Andy Graham

Registered with Property118.com
Tuesday 27th June 2017

Trading Status
Company

Insures properties through a broker recommended by Property118
No


Latest Comments

Total Number of Property118 Comments: 11

Andy Graham

9:41 AM, 11th August 2018
About A year ago

What does the future look like for HMOs?

Reply to the comment left by Old Mrs Landlord at 11/08/2018 - 08:31
Hi Old Mrs Landlord, and thanks for your contribution.

The idea that landlords look only buy neglected properties that need refurbishment that wouldn't otherwise be purchased is a distorted and micro view of the PRS. The majority of the PRS is tied up in property owned long term and cash owners are the biggest of any tenure group, of whom interestingly have seen 40% of a their return come from capital growth alone. Only a tiny fraction of landlords buy with the desire to refurbish, and only a tiny fraction of those properties could otherwise not be bought by owner occupiers (i.e. are not mortgageable). Furthermore to my point, very few proeprties end up derelict and uninhabitable for any reason other than the legalities underlying the ownership (deceased estates etc). Owner occupiers buy properties requiring refurbishment as much as private landlords do.

Between April 2016 and 2017 the number of households renting increased by 164,000, 3% more than 2016. Countrywide forecast that the sector will continue growing in 2018, and over the next five years. By 2022, 20.5% of households will be renting in GB, up from 19.4% today. By 2025 the sector will reach six million households.

The reason the PRS contributes to (housing) price inflations is because as an investment class, it continues to outperform many others, so investors stick with it, hold long terms and keep buying. Many factors contribute to rises in house prices, but the proportional reduction in availability of homes to owner occupiers outlined above, because private landlords are buying homes that could otherwise suit owner occupiers, is one of these reasons.

I would agree with you that (one of the other reasons) rent inflation has happened as a result of government meddling. The point is multifaceted though and expands beyond national economics and politics and is actually tied to international geopolitics too (... lets see what Brexit does, as just one example).... Read More

Andy Graham

12:52 PM, 18th December 2017
About 2 years ago

I am new to student letting?

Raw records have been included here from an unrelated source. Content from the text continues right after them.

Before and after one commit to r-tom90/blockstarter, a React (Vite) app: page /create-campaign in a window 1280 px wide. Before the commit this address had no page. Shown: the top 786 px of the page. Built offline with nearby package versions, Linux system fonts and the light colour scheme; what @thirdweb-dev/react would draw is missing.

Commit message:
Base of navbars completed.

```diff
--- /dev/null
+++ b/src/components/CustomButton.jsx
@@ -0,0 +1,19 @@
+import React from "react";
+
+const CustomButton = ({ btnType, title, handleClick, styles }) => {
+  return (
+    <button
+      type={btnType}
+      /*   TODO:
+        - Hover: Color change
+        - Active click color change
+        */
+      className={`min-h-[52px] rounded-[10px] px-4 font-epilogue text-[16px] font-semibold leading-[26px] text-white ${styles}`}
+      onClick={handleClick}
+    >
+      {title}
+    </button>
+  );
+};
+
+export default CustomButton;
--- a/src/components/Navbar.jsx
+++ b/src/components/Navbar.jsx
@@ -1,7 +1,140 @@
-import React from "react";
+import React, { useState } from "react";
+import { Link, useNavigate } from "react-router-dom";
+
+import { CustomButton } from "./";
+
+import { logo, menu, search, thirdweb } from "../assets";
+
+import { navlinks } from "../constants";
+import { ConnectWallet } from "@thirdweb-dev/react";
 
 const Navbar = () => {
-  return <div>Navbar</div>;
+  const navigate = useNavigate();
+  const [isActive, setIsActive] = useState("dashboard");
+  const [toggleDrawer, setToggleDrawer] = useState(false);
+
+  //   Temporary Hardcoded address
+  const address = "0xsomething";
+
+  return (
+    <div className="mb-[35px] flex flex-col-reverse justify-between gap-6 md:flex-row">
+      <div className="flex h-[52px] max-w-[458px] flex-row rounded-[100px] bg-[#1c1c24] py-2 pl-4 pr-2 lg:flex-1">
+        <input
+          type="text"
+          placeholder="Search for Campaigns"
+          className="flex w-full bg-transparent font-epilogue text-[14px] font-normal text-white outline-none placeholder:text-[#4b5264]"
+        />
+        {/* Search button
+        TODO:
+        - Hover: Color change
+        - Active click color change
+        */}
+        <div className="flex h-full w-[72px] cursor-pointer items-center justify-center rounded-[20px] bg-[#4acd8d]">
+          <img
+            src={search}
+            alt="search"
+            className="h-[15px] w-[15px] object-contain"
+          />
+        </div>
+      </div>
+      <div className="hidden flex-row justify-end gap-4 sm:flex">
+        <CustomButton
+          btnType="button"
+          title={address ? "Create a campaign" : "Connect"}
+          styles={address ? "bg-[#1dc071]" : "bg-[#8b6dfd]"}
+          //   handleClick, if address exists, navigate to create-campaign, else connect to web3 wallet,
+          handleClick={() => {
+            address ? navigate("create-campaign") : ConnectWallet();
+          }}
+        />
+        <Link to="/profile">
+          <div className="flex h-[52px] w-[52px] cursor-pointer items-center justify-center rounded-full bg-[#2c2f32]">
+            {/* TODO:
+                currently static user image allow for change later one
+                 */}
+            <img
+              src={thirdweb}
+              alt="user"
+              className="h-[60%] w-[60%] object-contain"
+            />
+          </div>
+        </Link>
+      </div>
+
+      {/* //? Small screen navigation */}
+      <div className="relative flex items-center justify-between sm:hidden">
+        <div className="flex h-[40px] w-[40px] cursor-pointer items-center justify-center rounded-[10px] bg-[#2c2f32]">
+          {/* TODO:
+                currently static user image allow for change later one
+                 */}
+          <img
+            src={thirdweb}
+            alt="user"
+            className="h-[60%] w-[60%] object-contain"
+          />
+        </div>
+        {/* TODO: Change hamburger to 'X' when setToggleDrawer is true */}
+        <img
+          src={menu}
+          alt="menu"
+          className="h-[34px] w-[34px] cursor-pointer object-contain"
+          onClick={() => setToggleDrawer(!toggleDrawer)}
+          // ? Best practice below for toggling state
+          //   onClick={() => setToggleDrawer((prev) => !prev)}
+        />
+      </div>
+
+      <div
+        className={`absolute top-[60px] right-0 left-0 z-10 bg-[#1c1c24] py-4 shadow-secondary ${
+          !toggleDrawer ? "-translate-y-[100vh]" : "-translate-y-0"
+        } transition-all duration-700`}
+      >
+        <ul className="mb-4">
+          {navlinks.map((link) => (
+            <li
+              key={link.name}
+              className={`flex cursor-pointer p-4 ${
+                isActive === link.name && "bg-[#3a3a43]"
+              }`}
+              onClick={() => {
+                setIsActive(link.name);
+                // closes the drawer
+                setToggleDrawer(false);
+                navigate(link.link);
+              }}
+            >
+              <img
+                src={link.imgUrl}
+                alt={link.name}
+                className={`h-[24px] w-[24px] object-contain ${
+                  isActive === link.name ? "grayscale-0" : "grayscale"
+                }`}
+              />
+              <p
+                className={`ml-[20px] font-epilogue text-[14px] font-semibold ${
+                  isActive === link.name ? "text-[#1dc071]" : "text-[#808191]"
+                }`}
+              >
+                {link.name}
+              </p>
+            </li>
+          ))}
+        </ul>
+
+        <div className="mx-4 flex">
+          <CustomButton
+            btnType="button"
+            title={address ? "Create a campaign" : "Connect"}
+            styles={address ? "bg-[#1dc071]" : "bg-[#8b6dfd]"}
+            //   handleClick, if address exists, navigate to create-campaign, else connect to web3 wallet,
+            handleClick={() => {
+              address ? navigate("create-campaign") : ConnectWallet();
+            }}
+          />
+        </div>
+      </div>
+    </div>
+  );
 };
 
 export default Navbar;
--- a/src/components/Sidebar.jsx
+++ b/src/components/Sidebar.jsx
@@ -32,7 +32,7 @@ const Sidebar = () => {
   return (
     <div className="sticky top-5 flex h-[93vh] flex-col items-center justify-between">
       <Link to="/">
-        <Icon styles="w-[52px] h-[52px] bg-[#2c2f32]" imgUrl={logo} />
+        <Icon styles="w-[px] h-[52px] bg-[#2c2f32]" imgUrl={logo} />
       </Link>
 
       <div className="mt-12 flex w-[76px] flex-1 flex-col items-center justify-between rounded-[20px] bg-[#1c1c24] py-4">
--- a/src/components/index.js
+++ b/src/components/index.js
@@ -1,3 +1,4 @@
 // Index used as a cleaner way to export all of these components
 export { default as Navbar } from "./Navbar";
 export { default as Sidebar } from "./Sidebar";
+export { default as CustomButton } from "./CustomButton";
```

Hi Steve. I've been letting to students for approximately 8 years and as a co-founder of Smart Property, also oversee all of our lettings and purchases of student properties across a number of cities (although not Coventry or London I'm afraid). Like most things, there are pro's and cons. to this tenant group. I am a huge advocate for student letting because rentals are predictable and secure. We rent on single joins and severely liable tenancies, each tenant must also have a guarantor and the contract is for a fixed term of 51 or 52 weeks. Students typically sign up several months earlier too, so we're now 90% let until July 2019 which is a great position for a landlord to be in. Obviously the elevated rent opportunity is another plus, and on the whole, our students are lovely people who cause very little trouble. Some things to consider off the bat though: Students are picky, if a property is in the wrong area or street, they won't be interested. Standards of student accommodation have risen greatly so you must consider the competition even if your properties are in the right area. There may also be considerations for Article 4 and HMO licensing and if you have lending, so you should look into viability in the first instance. You will need the appropriate lending consent/product and compatible insurance.... Read More

Andy Graham

19:41 PM, 26th November 2017
About 2 years ago

Should student landlords offer All-Inclusive Bills in 2018?

Reply to the comment left by Rob Crawford at 20/11/2017 - 13:26
Hi Rob! Thanks for your comments! I agree with everything you say, and I certainly don't enjoy managing fridges - getting rid of them is even worse!!!... Read More

Andy Graham

19:39 PM, 26th November 2017
About 2 years ago

Should student landlords offer All-Inclusive Bills in 2018?

Reply to the comment left by Anne Noon at 20/11/2017 - 13:32
Hi Anne! Thanks for your comments! I agree that providing cleaning can be another very good inclusion. We offer this on all of our professional lets, and in a selection of the student properties for an additional fee! I also agree with you on having a 'cap' on utility usage which we enforce through the terms of each tenancy agreement!... Read More

Andy Graham

19:33 PM, 26th November 2017
About 2 years ago

Should student landlords offer All-Inclusive Bills in 2018?

Reply to the comment left by Whiteskifreak Surrey at 20/11/2017 - 12:10
Hi Whitefreak Surrey - sorry for the slow reply, I haven't been getting notifications of comments on my posts for some reason! Glad you found the article useful though. My opinion and experience is that wifi is the most important inclusion, particularly with the students. I have found that delays in connecting up (new providers take in the region of 2 weeks) is a frustrating issue for tenants. You are correct in that at times, service bandwidth can drop, but our again, my experience is that tenants are usually understanding of these factors that are beyond the control landlords! If tenants smashed a router, (under our tenancy agreements) they would have to pay for the replacement and would have to wait until they were reconnected.... Read More